I didn’t set out to be a critic. I intended to be a hedonist scouring the world for flavours and smells, sucking them all in as much with my emotions as with my intellect. It’s not that I don’t like the intellectual demands of wine. I do. Indeed some wines seem better suited to cerebral rather than self-indulgent response.
But I’ve always wanted to put wines and their flavours into context. Not just the context of what wine goes with what food—sometimes you don’t want to eat, you just want to revel in the liquid unashamed. But also their sense of place. Where they came from, the culture and politics of their land, the character and foibles of their producers.
And then there’s who you drink them with. People often tell me of some fabled bottle they possess, that’s growing old and melancholy as they fret about what special occasion could possibly deserve it. So the wine dies. I just say, next time good friends turn up with smiles on their faces, fetch the bottle, pour large glasses and toast: here’s to health and happiness. Here’s to being alive.

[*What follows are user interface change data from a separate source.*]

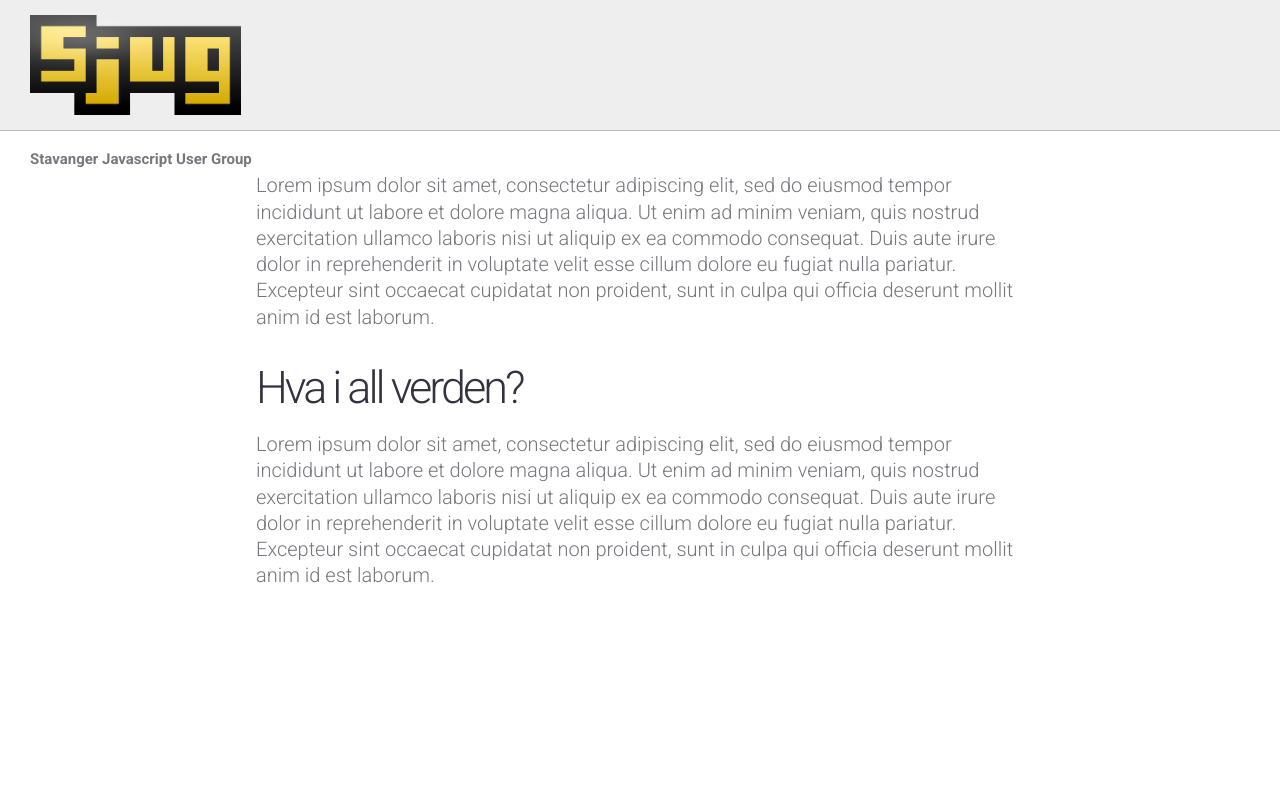
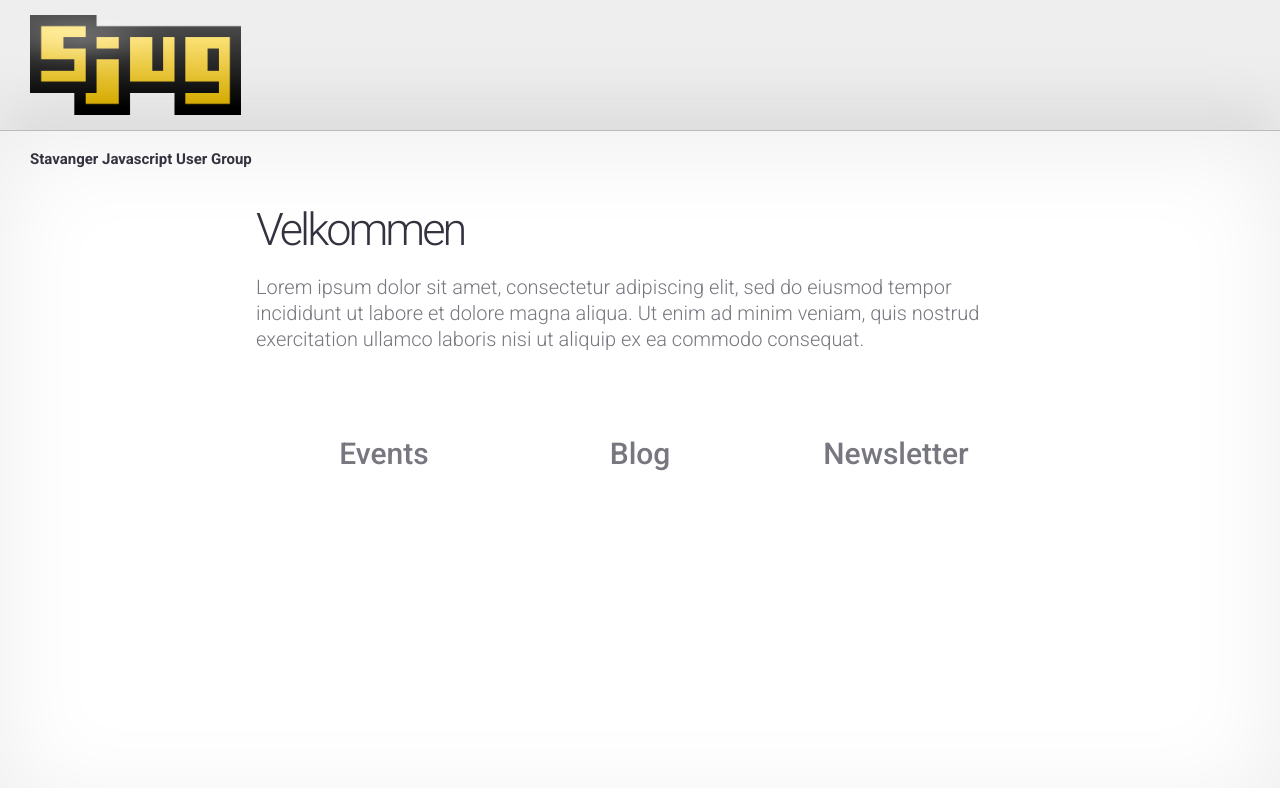
Before and after one commit to sjugio/sjugio.github.io, a website: page index.html in a window 1280 px wide. Drawn offline with Linux system fonts and the light colour scheme.

Commit message:
More styling.

```diff
--- a/index.html
+++ b/index.html
@@ -16,13 +16,23 @@
         <div id="content">
         <h2>Stavanger Javascript User Group</h2>
         <div class="block">
-            Lorem ipsum dolor sit amet, consectetur adipiscing elit, sed do eiusmod tempor incididunt ut labore et dolore magna aliqua. Ut enim ad minim veniam, quis nostrud exercitation ullamco laboris nisi ut aliquip ex ea commodo consequat. Duis aute irure dolor in reprehenderit in voluptate velit esse cillum dolore eu fugiat nulla pariatur. Excepteur sint occaecat cupidatat non proident, sunt in culpa qui officia deserunt mollit anim id est laborum.
-        </div>
-        <div class="block">
             <h1>
-                Hva i all verden?
+                Velkommen
             </h1>
-            Lorem ipsum dolor sit amet, consectetur adipiscing elit, sed do eiusmod tempor incididunt ut labore et dolore magna aliqua. Ut enim ad minim veniam, quis nostrud exercitation ullamco laboris nisi ut aliquip ex ea commodo consequat. Duis aute irure dolor in reprehenderit in voluptate velit esse cillum dolore eu fugiat nulla pariatur. Excepteur sint occaecat cupidatat non proident, sunt in culpa qui officia deserunt mollit anim id est laborum.
+            <span>
+                Lorem ipsum dolor sit amet, consectetur adipiscing elit, sed do eiusmod tempor incididunt ut labore et dolore magna aliqua. Ut enim ad minim veniam, quis nostrud exercitation ullamco laboris nisi ut aliquip ex ea commodo consequat.
+            </span>
+            <div class="feature-container">
+                <div class="feature">
+                    Events
+                </div>
+                <div class="feature">
+                    Blog
+                </div>
+                <div class="feature">
+                    Newsletter
+                </div>
+            </div>
         </div>
     </div>
 </body>
--- a/styles/main.css
+++ b/styles/main.css
@@ -1,6 +1,6 @@
 @import url(http://fonts.googleapis.com/css?family=Roboto:100,300,400,500,700,900);
 
-html, body, #container {
+html, body {
     height  : 100%
 }
 
@@ -10,17 +10,21 @@ body {
     font-weight         : 300;
     line-height         : 1.75em;
     color               : #77777f;
-    background-color    : #eeeeef;
+    background-color    : #ddddde;
+    box-shadow          : inset #eeeeef 0px 100px 50px;
 }
 
 #logo {
-    height   : 100px;
-    width    : 211px;
-    margin   : 15px 30px 15px 30px
+    height      : 100px;
+    width       : 211px;
+    margin      : 15px 30px 15px 30px;
+    flex-shrink : 0
 }
 
 h2 {
-    font-weight : 600
+    font-weight : 600;
+    color       : #33333f;
+    flex-shrink : 0
 }
 
 h1 {
@@ -35,13 +39,17 @@ h1 {
     display         : flex;
     flex-direction  : column;
     align-items     : stretch;
+    min-height      : 100%
 }
 
 #content {
     background-color    : #ffffff;
     border-top          : solid 1px #bbbbbc;
     padding             : 15px 30px 15px 30px;
-    flex                : auto
+    flex                : auto;
+    display             : flex;
+    flex-direction      : column;
+    box-shadow          : inset #ededef 0px 10px 100px
 }
 
 .block {
@@ -50,4 +58,26 @@ h1 {
     font-size       : 20px;
     margin-left     : auto;
     margin-right    : auto;
+    flex            : auto;
+    display         : flex;
+    flex-direction  : column;
 }
+
+.block span, .block h1 {
+    flex-shrink : 0
+}
+
+.feature-container {
+    display     : flex;
+    flex        : auto;
+    align-items : center;
+    min-height  : 316px
+}
+
+.feature {
+    width       : 256px;
+    height      : 256px;
+    text-align  : center;
+    font-size   : 30px;
+    font-weight : 500
+}
```
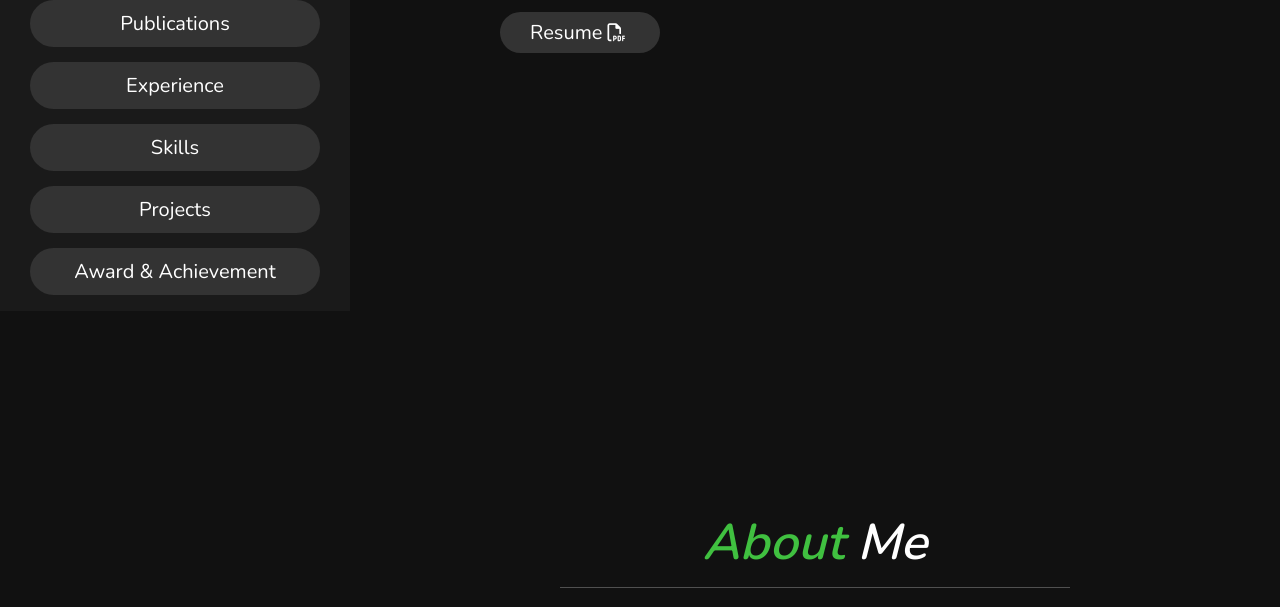
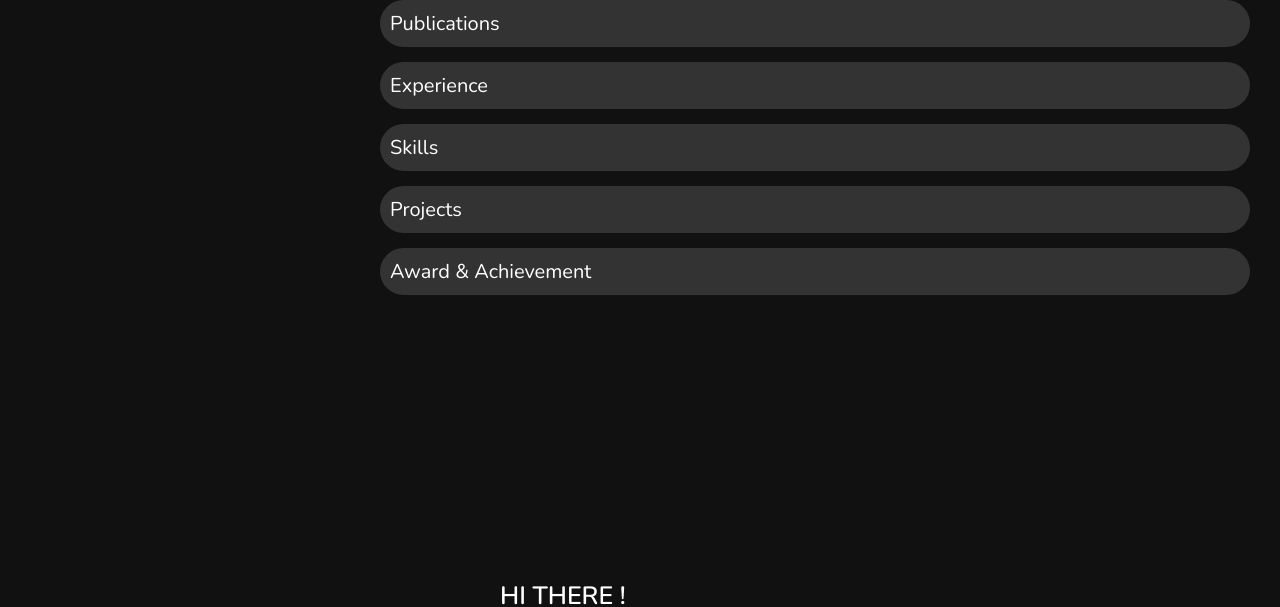
Before and after one commit to Munna015/Portfolio, a plain HTML site: page index.html in a window 1280 px wide. Shown: the part 489-1096 px from the top of the page. Drawn offline with nearby package versions, Linux system fonts and the light colour scheme; a script that the page names is missing.

Commit message:
Update style.css

```diff
--- a/style.css
+++ b/style.css
@@ -79,7 +79,7 @@ section{
     color:var(--yellow);
 }
 
-header{
+/*header{
     position: fixed;
     top:0; left:0;
     z-index: 1000;
@@ -91,7 +91,8 @@ header{
     justify-content: center;
     flex-flow: column;
     text-align: center;
-}
+}*/
+header{}
 
 header .user img{
     margin-top: 20px;
```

People ask me about my most memorable bottles — and I have drunk my share of Lafites and Montrachets — but I think of friends, of lovers, of hopes and fears, sunsets, sunrise and deepest night. And, more than most, I think of an unlabelled bottle of prickly purple Tuscan red I drank in a sun-kissed meadow near Siena with a girl I adored, long, long ago…”